START ENTRIES SUPPLIED
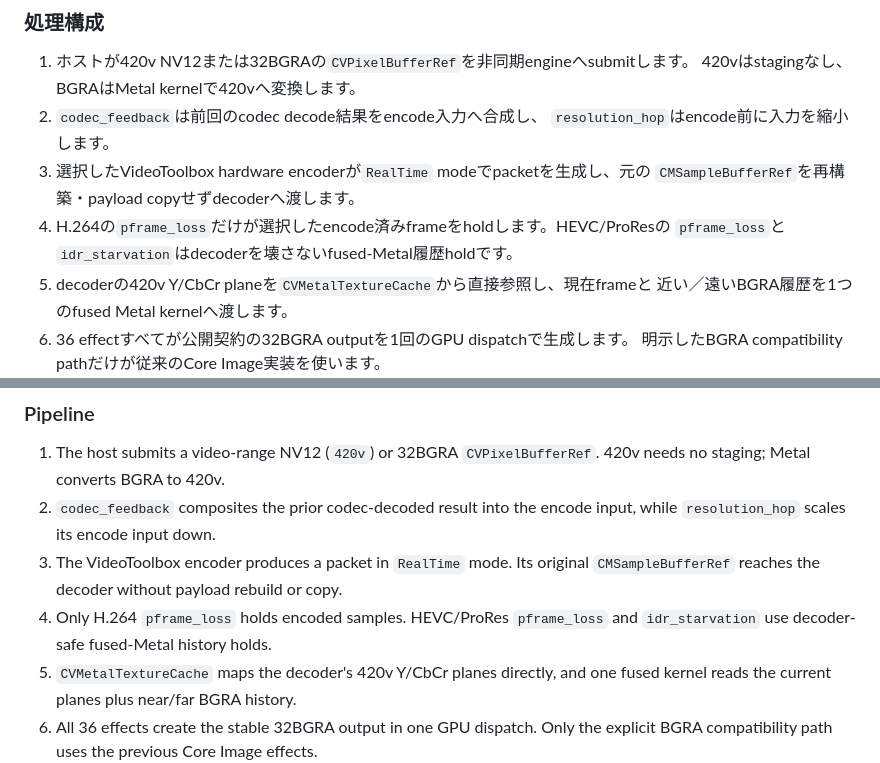
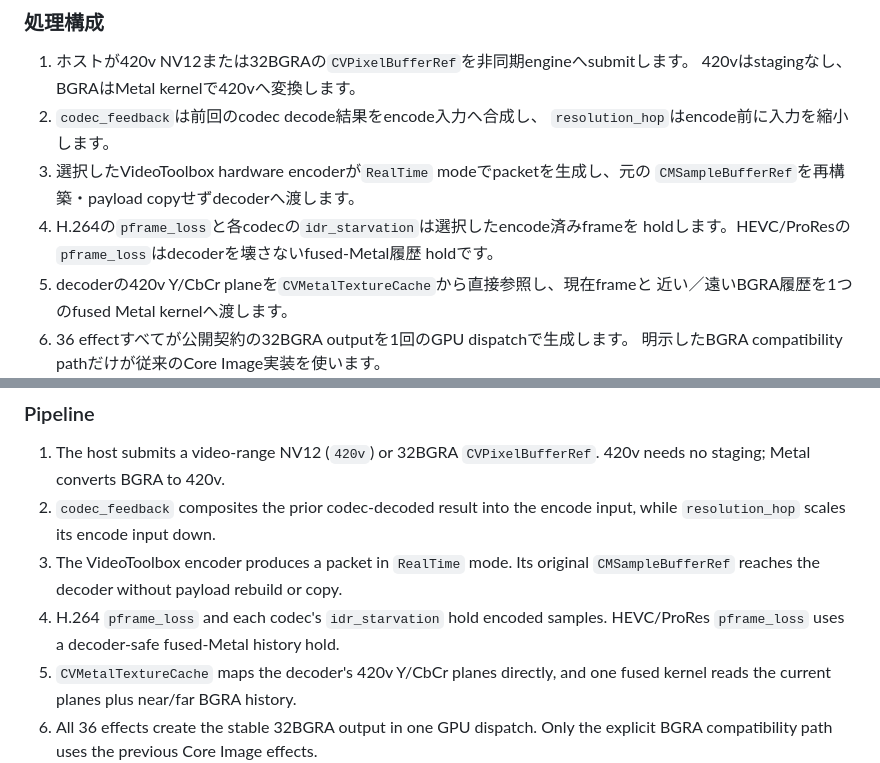
Before and after one commit to daitomanabe/glic-metal, a Markdown page: docs/CODEC_GLITCH.md, 2 parts joined by grey strips. Drawn GitHub-style.

```diff
--- a/docs/CODEC_GLITCH.md
+++ b/docs/CODEC_GLITCH.md
@@ -44,8 +44,9 @@ macOS専用の非同期処理レーンです。圧縮video payload byteは変更
    `resolution_hop`はencode前に入力を縮小します。
 3. 選択したVideoToolbox hardware encoderが`RealTime` modeでpacketを生成し、元の
    `CMSampleBufferRef`を再構築・payload copyせずdecoderへ渡します。
-4. H.264の`pframe_loss`だけが選択したencode済みframeをholdします。HEVC/ProResの
-   `pframe_loss`と`idr_starvation`はdecoderを壊さないfused-Metal履歴holdです。
+4. H.264の`pframe_loss`と各codecの`idr_starvation`は選択したencode済みframeを
+   holdします。HEVC/ProResの`pframe_loss`はdecoderを壊さないfused-Metal履歴
+   holdです。
 5. decoderの420v Y/CbCr planeを`CVMetalTextureCache`から直接参照し、現在frameと
    近い／遠いBGRA履歴を1つのfused Metal kernelへ渡します。
 6. 36 effectすべてが公開契約の32BGRA outputを1回のGPU dispatchで生成します。
@@ -297,8 +298,8 @@ vary across macOS, Apple silicon, and VideoToolbox versions even with one seed.
    input, while `resolution_hop` scales its encode input down.
 3. The VideoToolbox encoder produces a packet in `RealTime` mode. Its original
    `CMSampleBufferRef` reaches the decoder without payload rebuild or copy.
-4. Only H.264 `pframe_loss` holds encoded samples. HEVC/ProRes `pframe_loss`
-   and `idr_starvation` use decoder-safe fused-Metal history holds.
+4. H.264 `pframe_loss` and each codec's `idr_starvation` hold encoded samples.
+   HEVC/ProRes `pframe_loss` uses a decoder-safe fused-Metal history hold.
 5. `CVMetalTextureCache` maps the decoder's 420v Y/CbCr planes directly, and
    one fused kernel reads the current planes plus near/far BGRA history.
 6. All 36 effects create the stable 32BGRA output in one GPU dispatch. Only
```
Also changed, not shown: README.md (+5 -5 lines).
END ENTRIES SUPPLIED
WHAT TO PRODUCE: Repeat everything in the records above exactly, except the pictures.

ANSWER SECTION:
Before and after one commit to daitomanabe/glic-metal, a Markdown page: docs/CODEC_GLITCH.md, 2 parts joined by grey strips. Drawn GitHub-style.

```diff
--- a/docs/CODEC_GLITCH.md
+++ b/docs/CODEC_GLITCH.md
@@ -44,8 +44,9 @@ macOS専用の非同期処理レーンです。圧縮video payload byteは変更
    `resolution_hop`はencode前に入力を縮小します。
 3. 選択したVideoToolbox hardware encoderが`RealTime` modeでpacketを生成し、元の
    `CMSampleBufferRef`を再構築・payload copyせずdecoderへ渡します。
-4. H.264の`pframe_loss`だけが選択したencode済みframeをholdします。HEVC/ProResの
-   `pframe_loss`と`idr_starvation`はdecoderを壊さないfused-Metal履歴holdです。
+4. H.264の`pframe_loss`と各codecの`idr_starvation`は選択したencode済みframeを
+   holdします。HEVC/ProResの`pframe_loss`はdecoderを壊さないfused-Metal履歴
+   holdです。
 5. decoderの420v Y/CbCr planeを`CVMetalTextureCache`から直接参照し、現在frameと
    近い／遠いBGRA履歴を1つのfused Metal kernelへ渡します。
 6. 36 effectすべてが公開契約の32BGRA outputを1回のGPU dispatchで生成します。
@@ -297,8 +298,8 @@ vary across macOS, Apple silicon, and VideoToolbox versions even with one seed.
    input, while `resolution_hop` scales its encode input down.
 3. The VideoToolbox encoder produces a packet in `RealTime` mode. Its original
    `CMSampleBufferRef` reaches the decoder without payload rebuild or copy.
-4. Only H.264 `pframe_loss` holds encoded samples. HEVC/ProRes `pframe_loss`
-   and `idr_starvation` use decoder-safe fused-Metal history holds.
+4. H.264 `pframe_loss` and each codec's `idr_starvation` hold encoded samples.
+   HEVC/ProRes `pframe_loss` uses a decoder-safe fused-Metal history hold.
 5. `CVMetalTextureCache` maps the decoder's 420v Y/CbCr planes directly, and
    one fused kernel reads the current planes plus near/far BGRA history.
 6. All 36 effects create the stable 32BGRA output in one GPU dispatch. Only
```
Also changed, not shown: README.md (+5 -5 lines).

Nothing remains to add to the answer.